That said, Reviews of the work were positive and in 1908 (after his death) a second edition was published. This proved to be so popular in some Catholic religious houses that it was used to instruct novices. It was also popular among Anglican communities, particularly in the United States, where it was brought into use as the regular Office book.
By the end of his life The Marquess had achieved a great deal. On the one hand his conversion to Roman Catholicism had brought the issue of religious bigotry to a national level and this was further reinforced when Benjamin Disraeli (loosely) based the hero of his novel “Lothair” on him . But perhaps his finest achievement was to harness the talent of William Burges – once described as the “greatest of the Victorian art-architects”. Burges, acting on Bute’s instructions, restored the interiors of Cardiff Castle and reinvented Castell Coch as a fairy-tale castle. However, even these restorations provided an opportunity for Bute to demonstrate his firm religious faith; at Castell Coch, for example, where religious symbols can be found at various points including the approach to the castle where the portcullis is overlooked by the statue of the Madonna and Child.
Patrick Crichton-Stuart, the third Marquess of Bute, died of Bright’s Disease in October 1900 aged just 53 years. He was buried in a small chapel on the Isle of Bute, his ancestral home in Scotland. A few days later his wife and children took his heart to Jerusalem where it was laid to rest in the garden of a small Franciscan chapel situated halfway up the Mount of Olives. The name of the chapel is “Dominus Flevit” – The Lord wept!

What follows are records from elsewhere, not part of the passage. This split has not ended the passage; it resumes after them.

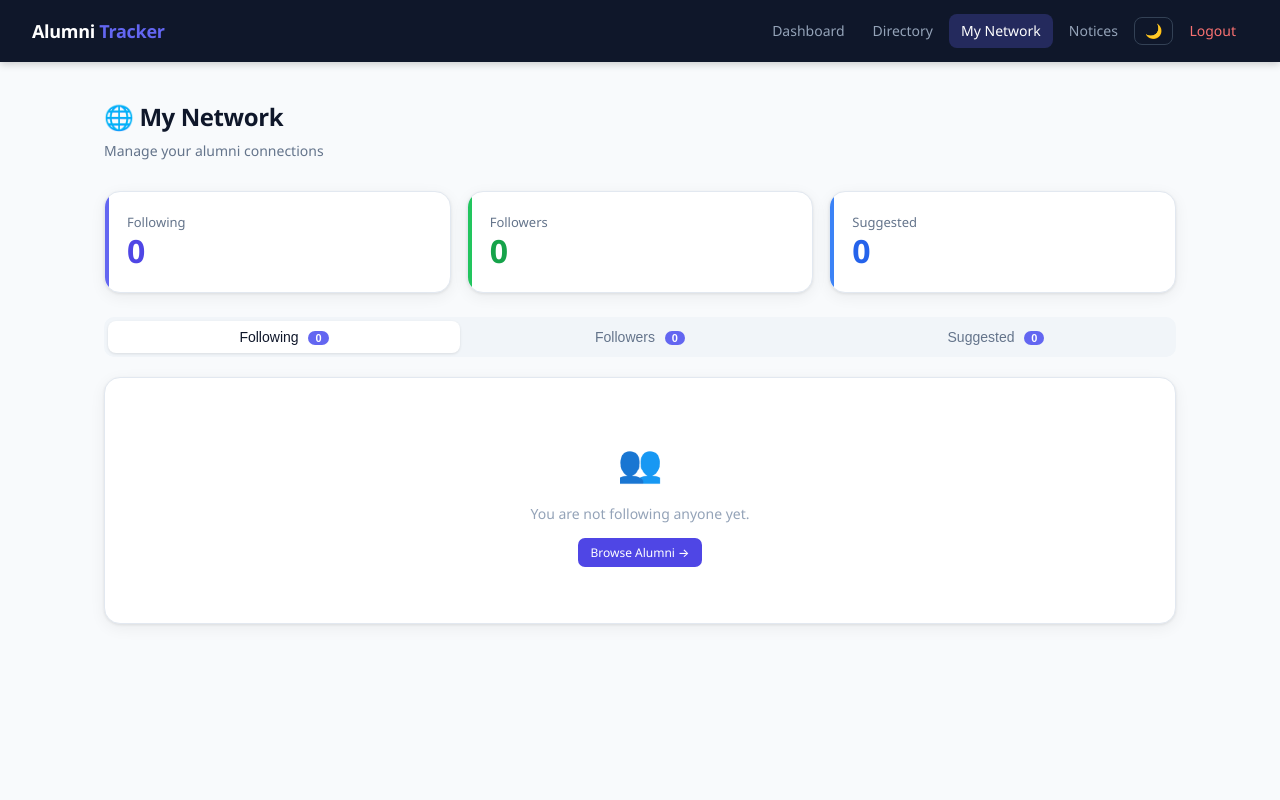
After one commit to BibekDhakal22/alumni-tracker, a Flask app: page /my-network in a window 1280 px wide. The commit adds this page. Run offline with Flask 3, Linux system fonts and the light colour scheme; a user stored in the database is signed in.

Commit message:
Added alumni follow system with network page, suggestions and follow/unfollow

```diff
--- a/app.py
+++ b/app.py
@@ -54,7 +54,7 @@ from database import db, Student, Notice
 from flask import Flask, render_template, redirect, url_for, request, flash
 from flask_login import LoginManager, login_user, logout_user, login_required, current_user
 from database import db, Student
-from database import db, Student, Notice, Message, Event, RSVP
+from database import db, Student, Notice, Message, Event, RSVP, Follow
 
 app = Flask(__name__)
 app.config['SECRET_KEY'] = 'alumni_secret_key_2024'
@@ -296,13 +296,22 @@ def directory():
     if batch:
         query = query.filter_by(batch_year=batch)
     students = query.all()
-    batches  = sorted(set(s.batch_year for s in Student.query.filter_by(is_admin=False).all() if s.batch_year))
+    batches  = sorted(set(s.batch_year for s in
+                          Student.query.filter_by(is_admin=False).all() if s.batch_year))
     sectors  = ['IT / Software', 'Banking / Finance', 'Education / Teaching',
                 'Government / Civil Service', 'Healthcare',
                 'Business / Entrepreneurship', 'Higher Studies (Not working)', 'Other']
+
+    # Get current user's following list
+    following_ids = [f.following_id for f in
+                     Follow.query.filter_by(follower_id=current_user.id).all()]
+
     return render_template('directory.html', students=students,
                            search=search, sector=sector,
-                           batch=batch, batches=batches, sectors=sectors)
+                           batch=batch, batches=batches, sectors=sectors,
+                           following_ids=following_ids)
+
+
 
 @app.route('/notices')
 @login_required
@@ -737,6 +746,64 @@ def search_suggestions():
         })
     return jsonify(results)
 
+@app.route('/follow/<int:student_id>', methods=['POST'])
+@login_required
+def follow(student_id):
+    if student_id == current_user.id:
+        flash('You cannot follow yourself.')
+        return redirect(url_for('directory'))
+    existing = Follow.query.filter_by(
+        follower_id=current_user.id,
+        following_id=student_id
+    ).first()
+    if not existing:
+        follow = Follow(
+            follower_id  = current_user.id,
+            following_id = student_id
+        )
+        db.session.add(follow)
+        db.session.commit()
+    return redirect(request.referrer or url_for('directory'))
+
+@app.route('/unfollow/<int:student_id>', methods=['POST'])
+@login_required
+def unfollow(student_id):
+    follow = Follow.query.filter_by(
+        follower_id  = current_user.id,
+        following_id = student_id
+    ).first()
+    if follow:
+        db.session.delete(follow)
+        db.session.commit()
+    return redirect(request.referrer or url_for('directory'))
+
+@app.route('/my-network')
+@login_required
+def my_network():
+    # People current user follows
+    following_ids = [f.following_id for f in
+                     Follow.query.filter_by(follower_id=current_user.id).all()]
+    following = Student.query.filter(Student.id.in_(following_ids)).all()
+
+    # People who follow current user
+    follower_ids = [f.follower_id for f in
+                    Follow.query.filter_by(following_id=current_user.id).all()]
+    followers = Student.query.filter(Student.id.in_(follower_ids)).all()
+
+    # Suggested alumni (not already following, not self)
+    exclude_ids = following_ids + [current_user.id]
+    suggested = Student.query.filter(
+        Student.is_admin == False,
+        ~Student.id.in_(exclude_ids)
+    ).limit(6).all()
+
+    return render_template('my_network.html',
+        following=following,
+        followers=followers,
+        suggested=suggested,
+        following_ids=following_ids
+    )
+
 @app.route('/logout')
 @login_required
 def logout():
--- a/templates/dashboard.html
+++ b/templates/dashboard.html
@@ -16,6 +16,7 @@
     <a href="/notices">Notices</a>
     <a href="/ai/chat">🤖 AI Assistant</a>
     <a href="/contact">Contact</a>
+    <a href="/my-network">Network</a>
     {% if current_user.is_admin %}
       <a href="/admin">Admin</a>
       <a href="/analytics">Analytics</a>
--- /dev/null
+++ b/templates/my_network.html
@@ -0,0 +1,189 @@
+<!DOCTYPE html>
+<html lang="en">
+<head>
+  <meta charset="UTF-8">
+  <title>My Network — Alumni Tracker</title>
+  <link rel="stylesheet" href="/static/css/style.css">
+  <style>
+    .network-grid { display: grid; grid-template-columns: repeat(3,1fr); gap: 14px; }
+    .person-card {
+      background: white; border-radius: 14px; padding: 18px;
+      box-shadow: 0 1px 3px rgba(0,0,0,0.08); border: 1px solid #e2e8f0;
+      display: flex; flex-direction: column; align-items: center;
+      text-align: center; gap: 10px; transition: transform 0.15s;
+    }
+    .person-card:hover { transform: translateY(-2px); }
+    .person-name { font-size: 14px; font-weight: 600; color: #0f172a; }
+    .person-sub  { font-size: 12px; color: #94a3b8; }
+    .person-job  { font-size: 12px; color: #64748b; }
+    .tabs {
+      display: flex; gap: 4px; background: #f1f5f9;
+      padding: 4px; border-radius: 10px; margin-bottom: 20px;
+    }
+    .tab {
+      flex: 1; padding: 8px 16px; border-radius: 8px; font-size: 14px;
+      font-weight: 500; cursor: pointer; border: none; background: none;
+      color: #64748b; transition: all 0.15s; text-align: center;
+    }
+    .tab.active { background: white; color: #0f172a; box-shadow: 0 1px 3px rgba(0,0,0,0.1); }
+    .tab-content { display: none; }
+    .tab-content.active { display: block; }
+    .count-badge {
+      background: #6366f1; color: white; font-size: 11px; font-weight: 700;
+      padding: 1px 7px; border-radius: 20px; margin-left: 6px;
+    }
+  </style>
+</head>
+<body>
+
+<nav class="navbar">
+  <a href="/dashboard" class="brand">Alumni <span>Tracker</span></a>
+  <div class="nav-links">
+    <a href="/dashboard">Dashboard</a>
+    <a href="/directory">Directory</a>
+    <a href="/my-network" class="active">My Network</a>
+    <a href="/notices">Notices</a>
+    <button class="dark-toggle" onclick="toggleDark()" id="darkBtn">🌙</button>
+    <a href="/logout" class="danger">Logout</a>
+  </div>
+</nav>
+
+<div class="container">
+  <div class="page-header">
+    <h2>🌐 My Network</h2>
+    <p>Manage your alumni connections</p>
+  </div>
+
+  <!-- Stats -->
+  <div class="stats-grid" style="grid-template-columns:repeat(3,1fr);margin-bottom:24px;">
+    <div class="stat-card purple">
+      <div class="stat-lbl">Following</div>
+      <div class="stat-val">{{ following|length }}</div>
+    </div>
+    <div class="stat-card green">
+      <div class="stat-lbl">Followers</div>
+      <div class="stat-val">{{ followers|length }}</div>
+    </div>
+    <div class="stat-card blue">
+      <div class="stat-lbl">Suggested</div>
+      <div class="stat-val">{{ suggested|length }}</div>
+    </div>
+  </div>
+
+  <!-- Tabs -->
+  <div class="tabs">
+    <button class="tab active" onclick="showTab('following')">
+      Following <span class="count-badge">{{ following|length }}</span>
+    </button>
+    <button class="tab" onclick="showTab('followers')">
+      Followers <span class="count-badge">{{ followers|length }}</span>
+    </button>
+    <button class="tab" onclick="showTab('suggested')">
+      Suggested <span class="count-badge">{{ suggested|length }}</span>
+    </button>
+  </div>
+
+  <!-- Following Tab -->
+  <div class="tab-content active" id="tab-following">
+    {% if following %}
+    <div class="network-grid">
+      {% for s in following %}
+      <div class="person-card">
+        <div class="avatar c{{ (loop.index % 5) + 1 }} lg">{{ s.full_name[0].upper() }}</div>
+        <div>
+          <div class="person-name">{{ s.full_name }}</div>
+          <div class="person-sub">Batch {{ s.batch_year or 'N/A' }}</div>
+          <div class="person-job">{{ s.job_title or 'Not updated' }}</div>
+        </div>
+        <form method="POST" action="/unfollow/{{ s.id }}" style="margin:0;">
+          <button type="submit" class="btn btn-ghost btn-sm"
+                  style="color:#ef4444;border-color:#fecaca;">
+            Unfollow
+          </button>
+        </form>
+      </div>
+      {% endfor %}
+    </div>
+    {% else %}
+    <div class="empty-state card">
+      <div class="empty-icon">👥</div>
+      You are not following anyone yet.
+      <br><a href="/directory" class="btn btn-primary btn-sm" style="margin-top:12px;">
+        Browse Alumni →
+      </a>
+    </div>
+    {% endif %}
+  </div>
+
+  <!-- Followers Tab -->
+  <div class="tab-content" id="tab-followers">
+    {% if followers %}
+    <div class="network-grid">
+      {% for s in followers %}
+      <div class="person-card">
+        <div class="avatar c{{ (loop.index % 5) + 1 }} lg">{{ s.full_name[0].upper() }}</div>
+        <div>
+          <div class="person-name">{{ s.full_name }}</div>
+          <div class="person-sub">Batch {{ s.batch_year or 'N/A' }}</div>
+          <div class="person-job">{{ s.job_title or 'Not updated' }}</div>
+        </div>
+        {% if s.id not in following_ids %}
+        <form method="POST" action="/follow/{{ s.id }}" style="margin:0;">
+          <button type="submit" class="btn btn-primary btn-sm">Follow back</button>
+        </form>
+        {% else %}
+        <span class="badge badge-it">Following</span>
+        {% endif %}
+      </div>
+      {% endfor %}
+    </div>
+    {% else %}
+    <div class="empty-state card">
+      <div class="empty-icon">👤</div>
+      No one is following you yet.
+    </div>
+    {% endif %}
+  </div>
+
+  <!-- Suggested Tab -->
+  <div class="tab-content" id="tab-suggested">
+    {% if suggested %}
+    <div class="network-grid">
+      {% for s in suggested %}
+      <div class="person-card">
+        <div class="avatar c{{ (loop.index % 5) + 1 }} lg">{{ s.full_name[0].upper() }}</div>
+        <div>
+          <div class="person-name">{{ s.full_name }}</div>
+          <div class="person-sub">Batch {{ s.batch_year or 'N/A' }}</div>
+          <div class="person-job">
+            {{ s.job_title or 'Not updated' }}
+            {% if s.company %} at {{ s.company }}{% endif %}
+          </div>
+        </div>
+        <form method="POST" action="/follow/{{ s.id }}" style="margin:0;">
+          <button type="submit" class="btn btn-primary btn-sm">+ Follow</button>
+        </form>
+      </div>
+      {% endfor %}
+    </div>
+    {% else %}
+    <div class="empty-state card">
+      <div class="empty-icon">🎉</div>
+      You're following everyone!
+    </div>
+    {% endif %}
+  </div>
+
+</div>
+
+<script src="/static/js/main.js"></script>
+<script>
+function showTab(name) {
+  document.querySelectorAll('.tab-content').forEach(t => t.classList.remove('active'));
+  document.querySelectorAll('.tab').forEach(t => t.classList.remove('active'));
+  document.getElementById('tab-' + name).classList.add('active');
+  event.target.classList.add('active');
+}
+</script>
+</body>
+</html>
```
Also changed, not shown: database.py (+12 -0 lines), templates/directory.html (+19 -0 lines).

Guest contribution by Liam Affley, former Chairman of the Wales and the Marches Catholic History Society
Note: The 1908 edition of the Marquess of Bute’s Breviary is available online